for your inputs to start the company!
In exchange you give her a piece of paper that says, "IOU $100 and I will pay you back in a year plus 5% interest"
What you just gave grandma is what we call
Bonds are basically IOU's that
represent a company's or a country's debt
. It's a promise to investors that they will get their money back. So when you purchase a bond, you're literally buying debt!
(It's important to note that a bond holder has NO OWNERSHIP of a company)
Now that $100 was a good start but you're still short some money. So you decide to
sell half of your company
to your sister Amy. She gives you $50 bucks!
In exchange for her money, you give her a piece of paper that says, "
Our company has 100 shares of stock, and Amy now owns 50 shares for $1 a piece
The stocks that you have just given Amy represent
ownership of your company
. Stock owners are allowed to make decisions and make money off of company profits
Now Amy can
make money
as a shareowner in two ways:
Portions of a corporation's profits paid out to stockholders
Capital Gains:
Money earned when stockholders sells stock for more than he/she paid for it
* If you bought $1000 worth of Apple stock in 2005, it would be worth $47,000 today.
Ok so what backs the money supply?
Right so we're off the gold standard. What makes our money valuable?
This is just a fancy IOU from the government
1. Buyers and Sellers must have confidence that it
legal tender
2. Money must not be
easily reproduced
3. Money needs to be
easily transported
Decreases purchasing power
Rapid Inflation
Decreases acceptability
The Money Supply
Just like anything in economics there is a limited supply of money in the economy thus we can represent it the
Money Market
Demand (MD)
Nominal Interest Rate (ir)
Quantity of Money
Notice the inverse relationship between interest rates and the quantity of money demanded
Money Demand
needs to be approached a bit differently than demand for other goods and services. It is the sum of:
Transaction Demand
is the demand for currency necessary to purchase goods and services
asset Demand
is the demand for money in liquid form as opposed to illiquid forms like stocks, bonds, a home, or jewelry.
Ok so for example, what would happen to the quantity demanded for money when
interest rates increase?

The quantity demanded would fall because individuals would rather have interest earning assets instead of liquid money.
Imagine Jane here has $100 in her pocket. She could keep it as liquid cash or invest it in some interest earning asset.
Liquid Form
Asset Form
Easily available to purchase goods and services
Safe from risky investments
Does not generate any interest
Easier to spend
Over time can generate profits from interest rates
Difficult to convert to liquid cash to spend

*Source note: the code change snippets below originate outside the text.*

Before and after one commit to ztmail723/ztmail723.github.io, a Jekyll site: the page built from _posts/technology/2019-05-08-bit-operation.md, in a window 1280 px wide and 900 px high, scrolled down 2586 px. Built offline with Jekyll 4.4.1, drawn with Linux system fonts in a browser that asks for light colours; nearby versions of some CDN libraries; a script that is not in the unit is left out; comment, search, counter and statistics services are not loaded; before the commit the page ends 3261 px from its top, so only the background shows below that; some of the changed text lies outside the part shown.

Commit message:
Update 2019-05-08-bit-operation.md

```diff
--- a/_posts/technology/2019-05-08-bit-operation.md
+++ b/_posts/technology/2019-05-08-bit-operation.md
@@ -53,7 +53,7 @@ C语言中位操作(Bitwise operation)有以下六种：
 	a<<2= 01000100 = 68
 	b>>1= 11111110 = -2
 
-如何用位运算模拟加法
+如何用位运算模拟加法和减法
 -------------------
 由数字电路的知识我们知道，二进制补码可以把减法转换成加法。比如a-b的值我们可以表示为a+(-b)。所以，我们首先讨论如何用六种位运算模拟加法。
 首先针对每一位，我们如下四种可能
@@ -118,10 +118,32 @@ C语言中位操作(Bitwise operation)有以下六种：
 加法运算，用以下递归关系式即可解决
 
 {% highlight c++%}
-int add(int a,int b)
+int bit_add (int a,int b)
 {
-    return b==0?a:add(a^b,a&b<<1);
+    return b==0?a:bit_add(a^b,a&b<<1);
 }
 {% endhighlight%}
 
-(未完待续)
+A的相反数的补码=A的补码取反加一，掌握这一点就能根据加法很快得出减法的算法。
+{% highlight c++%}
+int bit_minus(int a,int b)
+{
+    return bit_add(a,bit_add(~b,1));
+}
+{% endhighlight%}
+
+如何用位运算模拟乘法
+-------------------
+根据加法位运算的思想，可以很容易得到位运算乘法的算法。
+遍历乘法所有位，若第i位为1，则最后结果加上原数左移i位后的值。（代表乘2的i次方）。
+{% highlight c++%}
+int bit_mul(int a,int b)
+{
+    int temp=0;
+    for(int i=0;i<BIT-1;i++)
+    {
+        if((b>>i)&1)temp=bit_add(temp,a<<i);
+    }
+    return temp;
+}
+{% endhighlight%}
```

Less liquid funds in an emergency
what would happen to the quantity demanded for money when
interest rates Decrease?

The quantity demanded would rise because individuals would have less incentive to convert cash into interest earning assets.

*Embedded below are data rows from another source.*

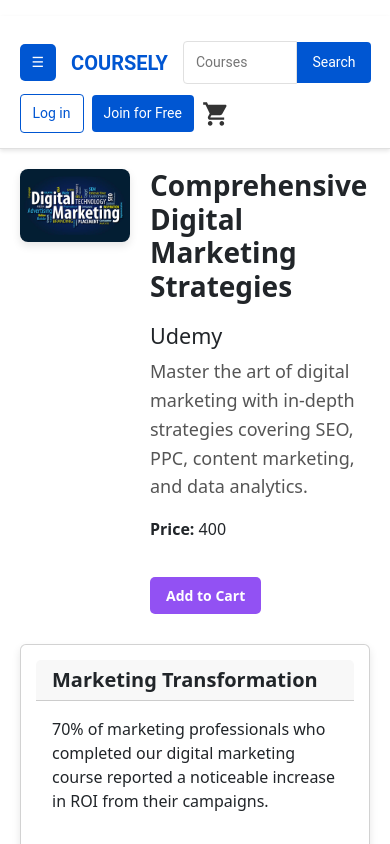
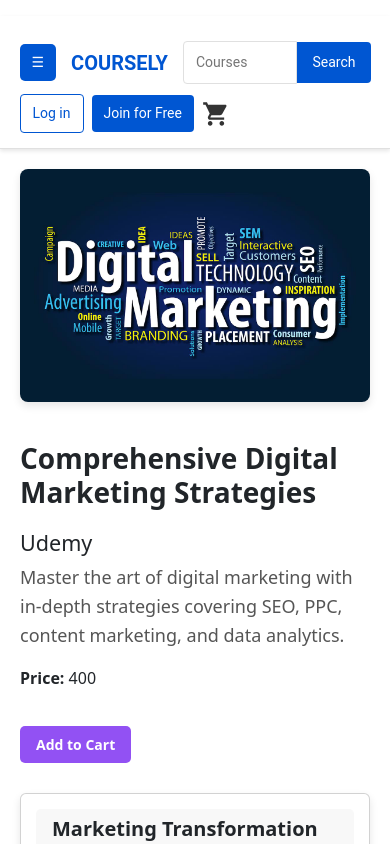
Before and after one commit to manojklrstyle/reactonlinecourse, a React (Create React App) app: page /reactonlinecourse/marketing/1 in a window 390 px wide. Shown: the top 844 px of the page. Built offline with nearby package versions, Linux system fonts and the light colour scheme.

Commit message:
made more changes

```diff
--- a/src/App.css
+++ b/src/App.css
@@ -361,7 +361,7 @@
 }
 
 /* UiUxCourse and for all courses dynamic components */
-/* UiUxCourse and for all courses dynamic components */
+
 .course-container {
   padding: 20px;
 }
@@ -380,7 +380,7 @@
   width: 100%;
   border-radius: 8px;
   box-shadow: 0 4px 8px rgb(0 0 0 / 10%);
-  transition: none; /* Remove transition for hover effect */
+  transition: none;
 }
 
 .course-info {
@@ -413,14 +413,13 @@
   border-radius: 5px;
   cursor: pointer;
   font-size: 18px;
-  transition: none; /* Remove transition for hover effect */
+  transition: none;
 }
 
 .enroll-button:hover {
-  background-color: #9251F3; /* No change on hover */
+  background-color: #9251F3;
 }
 
-/* Common styles for buttons */
 .button {
   display: inline-block;
   padding: 10px 20px;
@@ -429,7 +428,7 @@
   font-weight: bold;
   text-align: center;
   cursor: pointer;
-  transition: none; /* Remove transition for hover effect */
+  transition: none;
 }
 
 .button-primary {
@@ -439,7 +438,7 @@
 }
 
 .button-primary:hover {
-  background-color: #9251F3; /* No change on hover */
+  background-color: #9251F3;
 }
 
 .button-secondary {
@@ -449,22 +448,21 @@
 }
 
 .button-secondary:hover {
-  background-color: #fff; /* No change on hover */
-  color: #9251F3; /* No change on hover */
+  background-color: #fff;
+  color: #9251F3;
 }
 
-/* For card components */
 .card {
   border: 1px solid #e0e0e0;
   border-radius: 8px;
   padding: 15px;
   background-color: #fff;
   box-shadow: 0 4px 8px rgb(0 0 0 / 10%);
-  transition: none; /* Remove transition for hover effect */
+  transition: none;
 }
 
 .card:hover {
-  transform: none; /* No scale or transformation on hover */
+  transform: none;
 }
 
 .card-header {
@@ -478,7 +476,6 @@
   color: #555;
 }
 
-/* Additional styles for layout adjustments */
 .container {
   width: 100%;
   max-width: 1200px;
@@ -497,7 +494,6 @@
   padding: 10px;
 }
 
-/* Utility classes */
 .text-center {
   text-align: center;
 }
@@ -534,7 +530,6 @@
   padding: 2rem;
 }
 
-/* Responsive Styles for Additional Components */
 @media (max-width: 992px) {
   .row {
     flex-direction: column;
@@ -554,4 +549,18 @@
     font-size: 14px;
     padding: 8px 16px;
   }
+
+  .course-grid {
+    flex-direction: column;
+  }
+
+  .course-image {
+    width: 100%;
+    max-width: 100%;
+    height: auto;
+  }
+
+  .course-info {
+    margin-top: 20px;
+  }
 }
```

Just shift it
Time to shift the curve. The Money Demand Curve can shift for three different reasons:
Price level
If the general price level increases, individuals will require more money to purchase goods and services with thus shifting the money demand curve to the right (vice versa)

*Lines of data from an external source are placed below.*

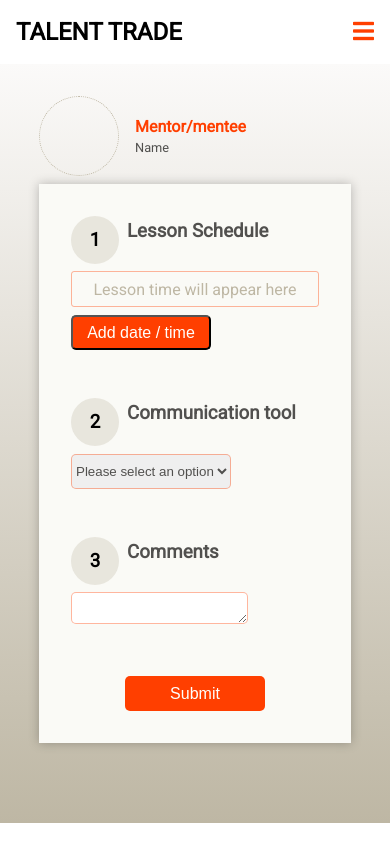
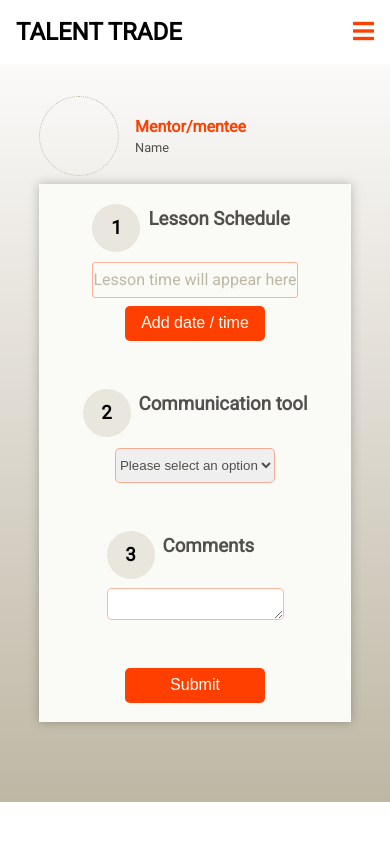
Before and after one commit to chingu-voyages/v8-geckos-team-05, a React (Create React App) app in the folder skill-trade-client/: page /meetup in a window 390 px wide. Built offline with nearby package versions, Linux system fonts and the light colour scheme.

Commit message:
made the lil circles reponsive

```diff
--- a/skill-trade-client/src/index.css
+++ b/skill-trade-client/src/index.css
@@ -305,7 +305,7 @@
   display: flex;
   margin-bottom: 0.5rem; }
   .contactBox__imgContainer {
-    width: 5rem;
+    min-width: 5rem;
     height: 5rem;
     border: 1px dotted #beb7a4;
     border-radius: 50%;
@@ -337,7 +337,7 @@
       display: flex; }
       .contentBox--meetup__section__title__circle {
         border-radius: 50%;
-        width: 3rem;
+        min-width: 3rem;
         height: 3rem;
         display: flex;
         flex-direction: column;
@@ -361,6 +361,7 @@
         color: #beb7a4;
         margin-bottom: 0.5rem; }
       .contentBox--meetup__section__content__btnAddTime {
+        border: none;
         font-style: normal;
         font-weight: normal;
         font-size: 1rem;
@@ -421,8 +422,10 @@
       justify-content: center; } }
 
 @media only screen and (max-width: 600px) {
+  .contentBox--meetup {
+    padding: 5vw; }
     .contentBox--meetup__section__title {
-    margin-bottom: 3%; }
+      margin-bottom: 5%; }
     .contentBox--meetup__section__content {
       margin: 0; }
       .contentBox--meetup__section__content__lessonTime {
@@ -431,3 +434,13 @@
         justify-content: center; }
     .contentBox--meetup__submit {
       justify-content: center; } }
+
+@media only screen and (max-width: 400px) {
+  .contentBox--meetup form {
+    display: flex;
+    flex-direction: column;
+    align-items: center; }
+  .contentBox--meetup__section__content {
+    display: flex;
+    flex-direction: column;
+    align-items: center; } }
--- a/skill-trade-client/src/sass/components/_meetupMain.scss
+++ b/skill-trade-client/src/sass/components/_meetupMain.scss
@@ -6,7 +6,7 @@
   display: flex;
   margin-bottom: 0.5rem;
   &__imgContainer {
-    width: 5rem;
+    min-width: 5rem;
     height: 5rem;
     border: 1px dotted $secondary-color;
     border-radius: 50%;
@@ -43,7 +43,7 @@
       display: flex;
       &__circle {
         border-radius: 50%;
-        width: 3rem;
+        min-width: 3rem;
         height: 3rem;
         display: flex;
         flex-direction: column;
@@ -71,6 +71,7 @@
         margin-bottom: 0.5rem;
       }
       &__btnAddTime {
+        border: none;
         font-style: normal;
         font-weight: normal;
         font-size: 1rem;
@@ -172,9 +173,10 @@
 }
 @media only screen and (max-width: 600px) {
   .contentBox--meetup {
+    padding: 5vw;
     &__section {
       &__title {
-        margin-bottom: 3%;
+        margin-bottom: 5%;
       }
       &__content {
         margin: 0;
@@ -190,3 +192,20 @@
     }
   }
 }
+
+@media only screen and (max-width: 400px) {
+  .contentBox--meetup form {
+    display: flex;
+    flex-direction: column;
+    align-items: center;
+  }
+  .contentBox--meetup {
+    &__section {
+      &__content {
+        display: flex;
+        flex-direction: column;
+        align-items: center;
+      }
+    }
+  }
+}
```
Lines whose indentation alone changed are shown as unchanged.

If there is a rise in incomes, there will be a higher demand for goods and services which would again increase the transaction demand for money (vice versa)
Technology like the use of credit cards, paypal, or online banking has decreased the need and use for money
Nominal Interest Rate (ir)
Quantity of Money
Supply (MS)
Notice that the supply is completely vertical. This means that the supply of money is completely independent of the interest rate
This is because a country's money supply is controlled by its central bank, or for us the Federal Reserve
The Big Difference between
Credit cards are
They are (ideally) short-term loans with high interest rates called the
APR or Annual Percentage Rate
. So if you purchase a Chipotle Burrito with a credit card, VISA is actually paying the store. You need to pay VISA back, hopefully by the end of the month.
Total number of Credit Cards in circulation:
576.4 Million
Average number of Credit Cards per person:
Debit Cards
are very similar to credit cards, but the main difference is that the money comes
directly from your bank account
Full transcript